■ Dataset:
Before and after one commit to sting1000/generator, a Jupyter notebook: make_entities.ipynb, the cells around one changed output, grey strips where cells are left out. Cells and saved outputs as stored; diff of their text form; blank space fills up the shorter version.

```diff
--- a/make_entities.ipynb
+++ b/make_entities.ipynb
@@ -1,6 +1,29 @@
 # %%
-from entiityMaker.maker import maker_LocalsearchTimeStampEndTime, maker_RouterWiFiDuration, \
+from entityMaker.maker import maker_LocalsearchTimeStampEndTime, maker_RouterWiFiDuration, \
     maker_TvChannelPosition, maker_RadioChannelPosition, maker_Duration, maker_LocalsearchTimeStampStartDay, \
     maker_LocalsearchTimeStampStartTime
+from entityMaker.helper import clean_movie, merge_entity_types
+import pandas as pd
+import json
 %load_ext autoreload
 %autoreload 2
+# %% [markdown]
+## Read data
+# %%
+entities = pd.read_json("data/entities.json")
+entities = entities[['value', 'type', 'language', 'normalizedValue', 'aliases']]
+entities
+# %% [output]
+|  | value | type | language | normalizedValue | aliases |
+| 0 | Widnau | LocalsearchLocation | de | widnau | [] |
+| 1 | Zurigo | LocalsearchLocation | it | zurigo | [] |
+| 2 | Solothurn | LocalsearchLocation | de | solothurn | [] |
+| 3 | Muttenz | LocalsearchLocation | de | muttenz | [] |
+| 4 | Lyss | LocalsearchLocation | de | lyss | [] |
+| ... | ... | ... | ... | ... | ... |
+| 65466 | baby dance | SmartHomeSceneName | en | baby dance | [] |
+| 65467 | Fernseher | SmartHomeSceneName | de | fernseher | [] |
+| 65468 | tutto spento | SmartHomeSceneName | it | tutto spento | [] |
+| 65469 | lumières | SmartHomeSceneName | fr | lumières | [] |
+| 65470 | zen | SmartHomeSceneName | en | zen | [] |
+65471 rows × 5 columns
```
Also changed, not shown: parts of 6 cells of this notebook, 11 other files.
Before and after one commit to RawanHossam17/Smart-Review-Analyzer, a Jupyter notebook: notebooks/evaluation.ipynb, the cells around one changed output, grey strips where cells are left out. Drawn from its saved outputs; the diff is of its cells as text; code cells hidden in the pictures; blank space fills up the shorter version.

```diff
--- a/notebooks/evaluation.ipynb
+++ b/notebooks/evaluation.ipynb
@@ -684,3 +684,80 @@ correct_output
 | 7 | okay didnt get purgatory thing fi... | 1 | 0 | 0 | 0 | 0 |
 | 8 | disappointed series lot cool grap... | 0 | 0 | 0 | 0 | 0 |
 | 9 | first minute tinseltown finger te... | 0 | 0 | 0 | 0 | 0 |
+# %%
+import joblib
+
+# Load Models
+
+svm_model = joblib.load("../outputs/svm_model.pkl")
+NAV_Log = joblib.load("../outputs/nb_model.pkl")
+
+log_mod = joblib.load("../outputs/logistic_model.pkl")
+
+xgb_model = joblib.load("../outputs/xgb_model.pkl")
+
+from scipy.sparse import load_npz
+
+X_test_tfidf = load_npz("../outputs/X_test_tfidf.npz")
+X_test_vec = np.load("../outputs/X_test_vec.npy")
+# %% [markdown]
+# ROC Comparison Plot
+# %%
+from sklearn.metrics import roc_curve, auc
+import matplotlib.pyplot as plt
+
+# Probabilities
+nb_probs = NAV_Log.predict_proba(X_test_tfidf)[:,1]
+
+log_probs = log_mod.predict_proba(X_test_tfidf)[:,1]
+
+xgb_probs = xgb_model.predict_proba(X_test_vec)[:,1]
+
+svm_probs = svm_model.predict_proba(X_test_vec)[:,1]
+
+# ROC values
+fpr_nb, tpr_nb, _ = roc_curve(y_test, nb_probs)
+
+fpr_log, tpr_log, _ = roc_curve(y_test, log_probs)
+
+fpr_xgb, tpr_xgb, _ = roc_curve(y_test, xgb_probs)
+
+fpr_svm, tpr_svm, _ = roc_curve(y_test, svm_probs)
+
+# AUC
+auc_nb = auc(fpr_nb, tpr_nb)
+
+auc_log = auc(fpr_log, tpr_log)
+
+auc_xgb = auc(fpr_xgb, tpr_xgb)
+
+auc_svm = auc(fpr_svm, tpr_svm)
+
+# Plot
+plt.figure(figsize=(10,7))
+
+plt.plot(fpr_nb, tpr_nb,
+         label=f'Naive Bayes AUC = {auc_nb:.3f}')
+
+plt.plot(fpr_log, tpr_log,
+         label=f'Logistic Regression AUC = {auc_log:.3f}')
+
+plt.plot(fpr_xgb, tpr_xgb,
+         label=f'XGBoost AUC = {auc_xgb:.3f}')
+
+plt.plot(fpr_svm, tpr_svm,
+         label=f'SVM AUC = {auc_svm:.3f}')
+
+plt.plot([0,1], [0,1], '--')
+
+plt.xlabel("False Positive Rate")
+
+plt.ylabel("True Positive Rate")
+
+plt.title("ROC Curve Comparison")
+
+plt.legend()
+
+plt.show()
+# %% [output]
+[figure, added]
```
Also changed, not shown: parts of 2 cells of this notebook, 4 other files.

■ Work task: For every line in the records above that holds "import", add one, and report the sum alone.

■ Solved problem: 9